There was a silence as we got ready…was it nerves or simply enjoying the moment? As we headed out of Bedoin and not really sure where we were going, we just kept heading up-hill until we seen a sign that simply said LE Mt VENTOUX 22, there was no doubt where we were going. It was a slow gradual climb at first and quite pleasant but the turn into the tree line see’s a marked increase that defines the climb. Now with ten miles of over 8% enclosed by trees waiting for that glimpse of the summit that we know so well.
The sky’s were now overcast and this only added to the drama with the shadows rolling over the white moonscape
Our legs sore and tired from the previous days only overshadowed by the surrealness of finally meeting this Giant head on. There is a eerie silence heading through the tree’s with only the occasional gear and road noise of a cyclist descending past at break neck speed. We did have a few stops on the way up to take photo’s, a great excuse to give your legs a break from the continual grind. Finally a break in the tree’s and the first glimpse of the summit. It was exactly as I had imagined. The sky’s were now overcast and this only added to the drama with the shadows rolling over the white moonscape. The silence was broken by a distant roar, not what you would expect on such a cycling mecca but two Nissan GTR’s racing down the mountain as if they were in the world rally championship. Now with less than four miles to the summit and with it in sight we continued on, looking for the Tommy Simpson memorial, not actually sure where it is.
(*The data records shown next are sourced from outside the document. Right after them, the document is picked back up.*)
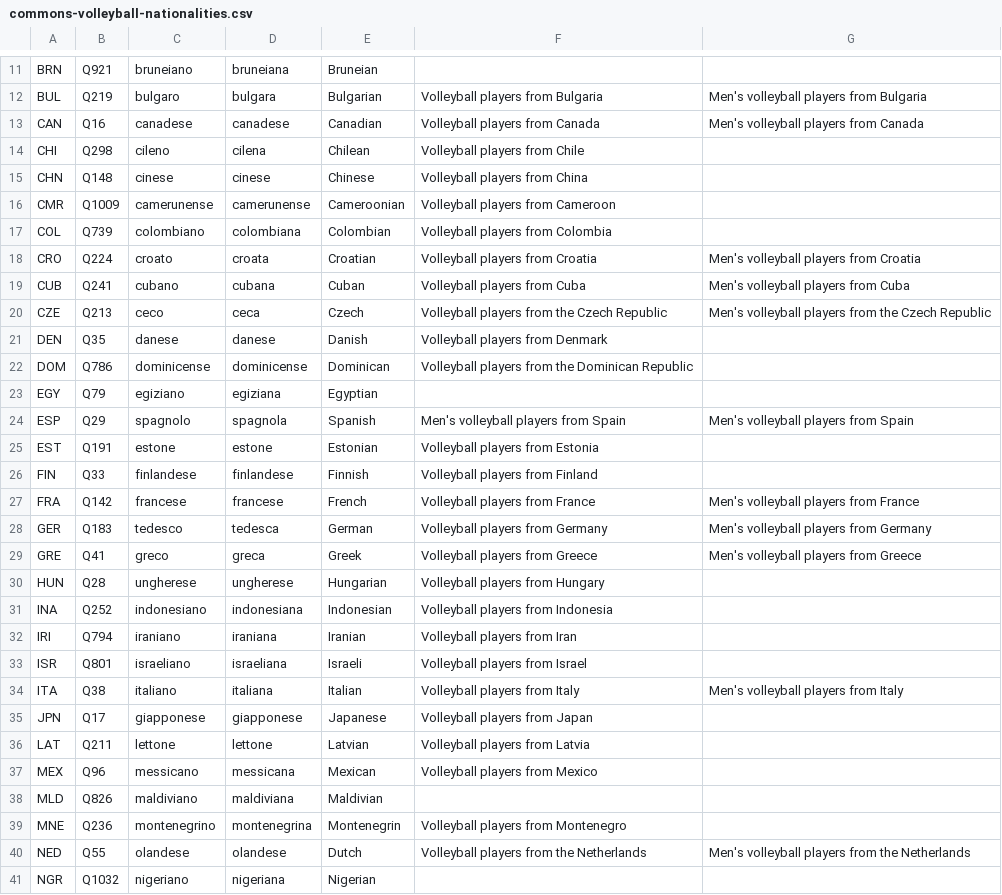
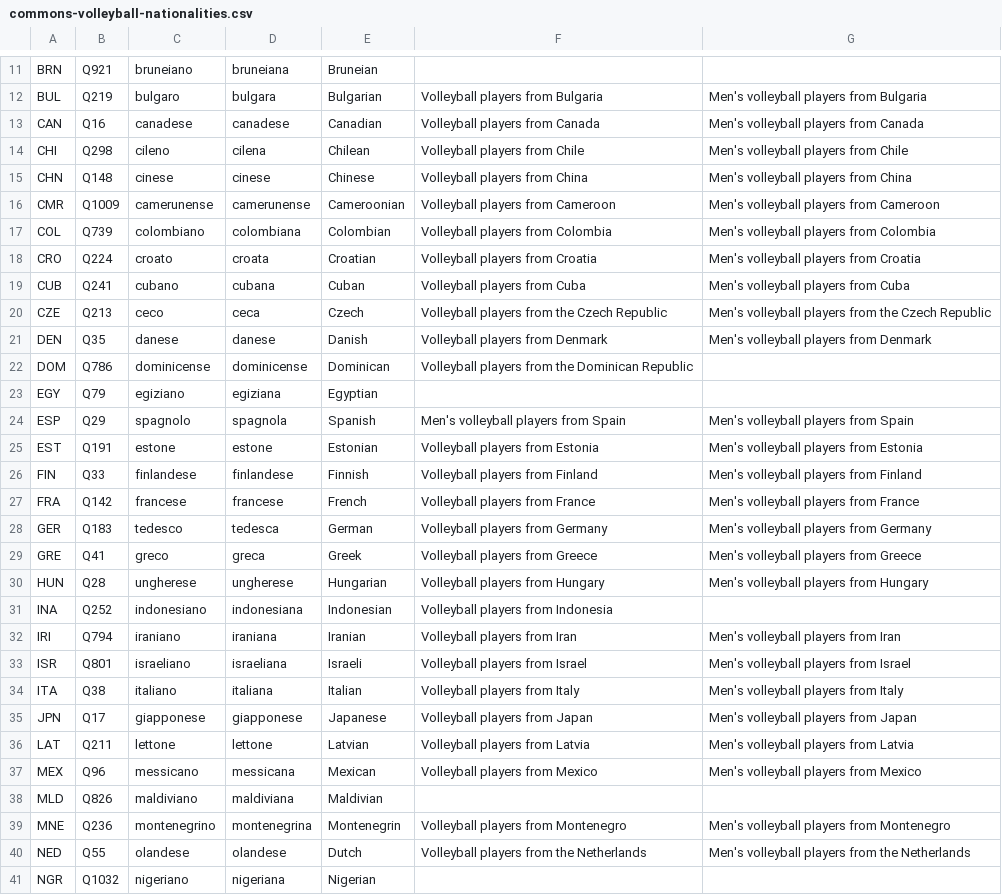
Before and after one commit to valerio-bozzolan/Wikimedia-Valerio-Bozzolan-bot-tasks, a CSV file: 2017-11-wikidata-volleyball-players/commons-volleyball-nationalities.csv, drawn as a sheet; only a part is shown, gaps mark what is left out; the diff covers the shown part only.

Commit message:
Ultime categorie maschili
Creazione delle ultime categorie su Commons, ove possibile.

```diff
--- a/2017-11-wikidata-volleyball-players/commons-volleyball-nationalities.csv
+++ b/2017-11-wikidata-volleyball-players/commons-volleyball-nationalities.csv
@@ -13,6 +13,6 @@ BUL,Q219,bulgaro,bulgara,Bulgarian,Volleyball players from Bulgaria,Men's volley
 CAN,Q16,canadese,canadese,Canadian,Volleyball players from Canada,Men's volleyball players from Canada
-CHI,Q298,cileno,cilena,Chilean,Volleyball players from Chile,
-CHN,Q148,cinese,cinese,Chinese,Volleyball players from China,
-CMR,Q1009,camerunense,camerunense,Cameroonian,Volleyball players from Cameroon,
-COL,Q739,colombiano,colombiana,Colombian,Volleyball players from Colombia,
+CHI,Q298,cileno,cilena,Chilean,Volleyball players from Chile,Men's volleyball players from Chile
+CHN,Q148,cinese,cinese,Chinese,Volleyball players from China,Men's volleyball players from China
+CMR,Q1009,camerunense,camerunense,Cameroonian,Volleyball players from Cameroon,Men's volleyball players from Cameroon
+COL,Q739,colombiano,colombiana,Colombian,Volleyball players from Colombia,Men's volleyball players from Colombia
 CRO,Q224,croato,croata,Croatian,Volleyball players from Croatia,Men's volleyball players from Croatia
@@ -20,3 +20,3 @@ CUB,Q241,cubano,cubana,Cuban,Volleyball players from Cuba,Men's volleyball playe
 CZE,Q213,ceco,ceca,Czech,Volleyball players from the Czech Republic,Men's volleyball players from the Czech Republic
-DEN,Q35,danese,danese,Danish,Volleyball players from Denmark,
+DEN,Q35,danese,danese,Danish,Volleyball players from Denmark,Men's volleyball players from Denmark
 DOM,Q786,dominicense,dominicense,Dominican,Volleyball players from the Dominican Republic,
@@ -24,4 +24,4 @@ EGY,Q79,egiziano,egiziana,Egyptian,,
 ESP,Q29,spagnolo,spagnola,Spanish,Men's volleyball players from Spain,Men's volleyball players from Spain
-EST,Q191,estone,estone,Estonian,Volleyball players from Estonia,
-FIN,Q33,finlandese,finlandese,Finnish,Volleyball players from Finland,
+EST,Q191,estone,estone,Estonian,Volleyball players from Estonia,Men's volleyball players from Estonia
+FIN,Q33,finlandese,finlandese,Finnish,Volleyball players from Finland,Men's volleyball players from Finland
 FRA,Q142,francese,francese,French,Volleyball players from France,Men's volleyball players from France
@@ -29,12 +29,12 @@ GER,Q183,tedesco,tedesca,German,Volleyball players from Germany,Men's volleyball
 GRE,Q41,greco,greca,Greek,Volleyball players from Greece,Men's volleyball players from Greece
-HUN,Q28,ungherese,ungherese,Hungarian,Volleyball players from Hungary,
+HUN,Q28,ungherese,ungherese,Hungarian,Volleyball players from Hungary,Men's volleyball players from Hungary
 INA,Q252,indonesiano,indonesiana,Indonesian,Volleyball players from Indonesia,
-IRI,Q794,iraniano,iraniana,Iranian,Volleyball players from Iran,
-ISR,Q801,israeliano,israeliana,Israeli,Volleyball players from Israel,
+IRI,Q794,iraniano,iraniana,Iranian,Volleyball players from Iran,Men's volleyball players from Iran
+ISR,Q801,israeliano,israeliana,Israeli,Volleyball players from Israel,Men's volleyball players from Israel
 ITA,Q38,italiano,italiana,Italian,Volleyball players from Italy,Men's volleyball players from Italy
-JPN,Q17,giapponese,giapponese,Japanese,Volleyball players from Japan,
-LAT,Q211,lettone,lettone,Latvian,Volleyball players from Latvia,
-MEX,Q96,messicano,messicana,Mexican,Volleyball players from Mexico,
+JPN,Q17,giapponese,giapponese,Japanese,Volleyball players from Japan,Men's volleyball players from Japan
+LAT,Q211,lettone,lettone,Latvian,Volleyball players from Latvia,Men's volleyball players from Latvia
+MEX,Q96,messicano,messicana,Mexican,Volleyball players from Mexico,Men's volleyball players from Mexico
 MLD,Q826,maldiviano,maldiviana,Maldivian,,
-MNE,Q236,montenegrino,montenegrina,Montenegrin,Volleyball players from Montenegro,
+MNE,Q236,montenegrino,montenegrina,Montenegrin,Volleyball players from Montenegro,Men's volleyball players from Montenegro
 NED,Q55,olandese,olandese,Dutch,Volleyball players from the Netherlands,Men's volleyball players from the Netherlands
```
Also changed, not shown: 11 edited cells elsewhere in this file.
As we kept going I started to wonder if we had actually passed it and kept thinking that at least we will see it on the way back. It’s not a big monument but a worthy one for such a worthy legend of days gone by and seeing it for the first time in the distance as we approached did fill me with a certain amount of emotion. Not for the loss of a friend or someone that I watched live but for the loss of a an icon who had given his life for what he had loved. We had been high spirited for the entire trip, joking around, but now was a time for quiet introspection. Realising how close we were to the top made me think that if he had not collapsed on the last kilometer and had made it to the top, would he have went on to win many more races and even be alive today.
As we reached the summit and felt a sense of achievement we only had time for a couple of pictures when the rain started. The sky’s were black, the wind picking up and we could see the thunderstorm rolling in. Gordon favoured taking shelter in the gift shop, but I convinced him we should make our way back down. We were only a few hundred yard down from the top when the heavens opened and not just rain but hail, the big bouncy hail that stings. Cold and cramping up, as we were always on the brakes, we made our way down, avoiding the debris that has washed over the road. Yet again a distant roar, this time a motorbike with the rider scraping his knee on the road at the corners, clearly a well accomplished rider.
One thing I remember clearly was the change in temperature and my ears popping as we cut through the tree’s. By the time we had got out the tree line the roads were dry and the sun was shining, maybe we should have waited at the top until it had passed.
Now with almost a year gone by I look back on the Ventoux, not as a bucket list or a tick in the box but more as a mark of respect for those thousands of people who cycle to the top every year and pay respect to a fallen hero.